** PROBLEM DETAILS **
Type out each entry exactly as it appears, but keep every image out.

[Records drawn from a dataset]
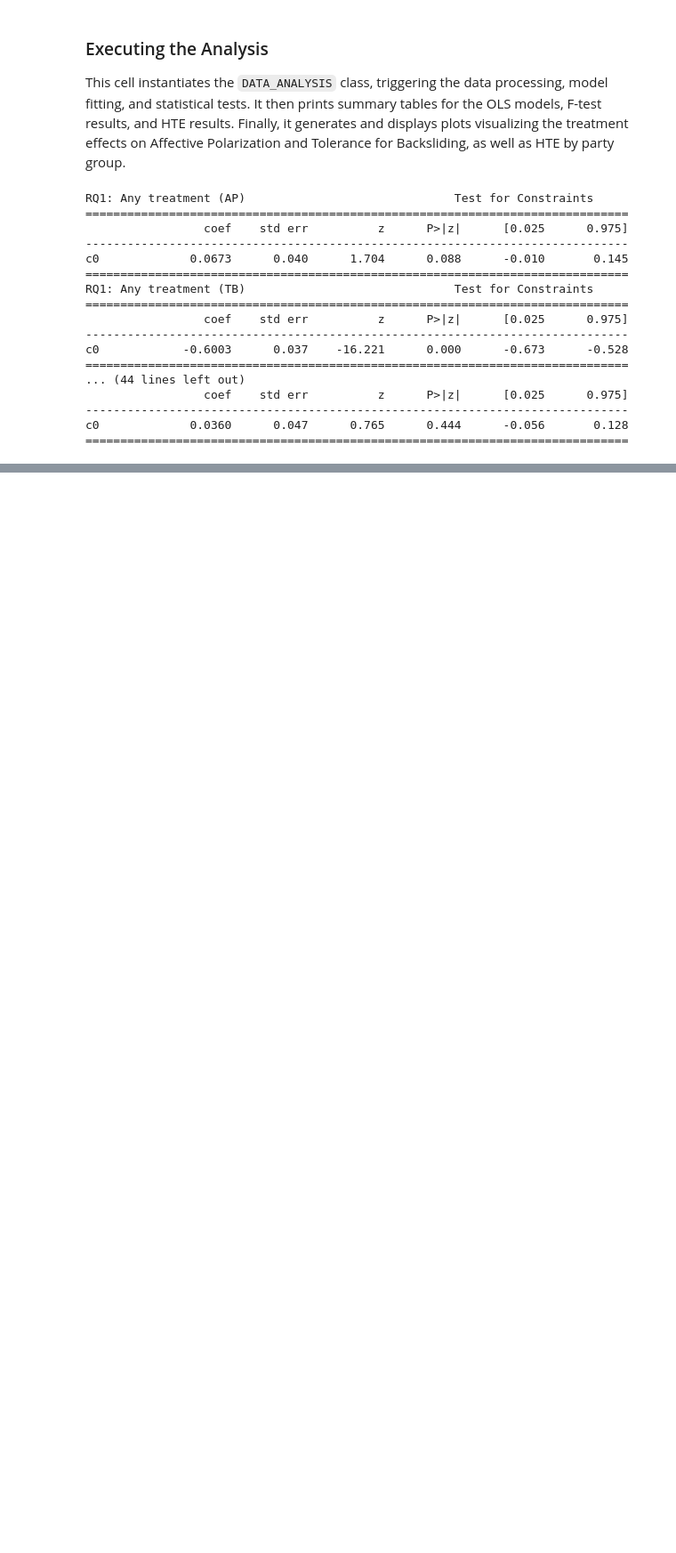
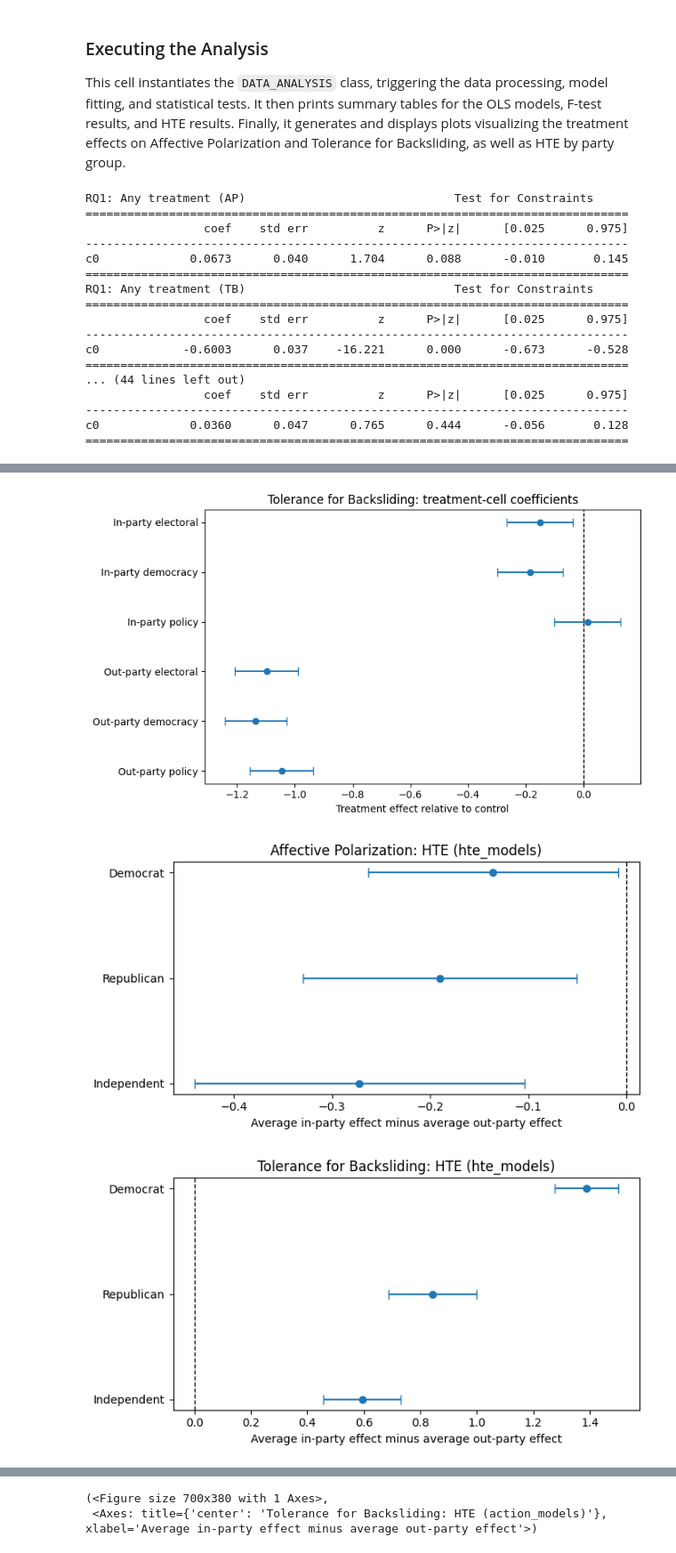
Before and after one commit to Jules-Vatel/SSI_SPRING, a Jupyter notebook: SSI_SPRING.ipynb, the cells around one changed output, grey strips where cells are left out. Shown at 89% size. Saved outputs shown, nothing was run; the diff lists cells and outputs as text; code cells hidden in the pictures; blank space fills up the shorter version.

```diff
--- a/SSI_SPRING.ipynb
+++ b/SSI_SPRING.ipynb
@@ -553,0 +524,12 @@ c0             0.0360      0.047      0.765      0.444      -0.056       0.128
+# %%
+results.graph_delta_ap()
+results.graph_delta_tb()
+results.plot_hte_in_vs_out(outcome='AP', attr='hte_models')
+results.plot_hte_in_vs_out(outcome='TB', attr='hte_models')
+results.plot_hte_in_vs_out(outcome='AP', attr='inparty_models')
+results.plot_hte_in_vs_out(outcome='TB', attr='inparty_models')
+results.plot_hte_in_vs_out(outcome='AP', attr='strength_models')
+results.plot_hte_in_vs_out(outcome='TB', attr='strength_models')
+results.plot_hte_in_vs_out(outcome='AP', attr='action_models')
+results.plot_hte_in_vs_out(outcome='TB', attr='action_models')
+# %% [output]
@@ -553,0 +537,3 @@ c0             0.0360      0.047      0.765      0.444      -0.056       0.128
+[figure, added]
+[figure, added]
+[figure, added]
@@ -553,0 +546,2 @@ c0             0.0360      0.047      0.765      0.444      -0.056       0.128
+(<Figure size 700x380 with 1 Axes>,
+ <Axes: title={'center': 'Tolerance for Backsliding: HTE (action_models)'}, xlabel='Average in-party effect minus average out-party effect'>)
```
Also changed, not shown: parts of 16 cells of this notebook.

** WRITTEN RESPONSE **
Before and after one commit to Jules-Vatel/SSI_SPRING, a Jupyter notebook: SSI_SPRING.ipynb, the cells around one changed output, grey strips where cells are left out. Shown at 89% size. Saved outputs shown, nothing was run; the diff lists cells and outputs as text; code cells hidden in the pictures; blank space fills up the shorter version.

```diff
--- a/SSI_SPRING.ipynb
+++ b/SSI_SPRING.ipynb
@@ -553,0 +524,12 @@ c0             0.0360      0.047      0.765      0.444      -0.056       0.128
+# %%
+results.graph_delta_ap()
+results.graph_delta_tb()
+results.plot_hte_in_vs_out(outcome='AP', attr='hte_models')
+results.plot_hte_in_vs_out(outcome='TB', attr='hte_models')
+results.plot_hte_in_vs_out(outcome='AP', attr='inparty_models')
+results.plot_hte_in_vs_out(outcome='TB', attr='inparty_models')
+results.plot_hte_in_vs_out(outcome='AP', attr='strength_models')
+results.plot_hte_in_vs_out(outcome='TB', attr='strength_models')
+results.plot_hte_in_vs_out(outcome='AP', attr='action_models')
+results.plot_hte_in_vs_out(outcome='TB', attr='action_models')
+# %% [output]
@@ -553,0 +537,3 @@ c0             0.0360      0.047      0.765      0.444      -0.056       0.128
+[figure, added]
+[figure, added]
+[figure, added]
@@ -553,0 +546,2 @@ c0             0.0360      0.047      0.765      0.444      -0.056       0.128
+(<Figure size 700x380 with 1 Axes>,
+ <Axes: title={'center': 'Tolerance for Backsliding: HTE (action_models)'}, xlabel='Average in-party effect minus average out-party effect'>)
```
Also changed, not shown: parts of 16 cells of this notebook.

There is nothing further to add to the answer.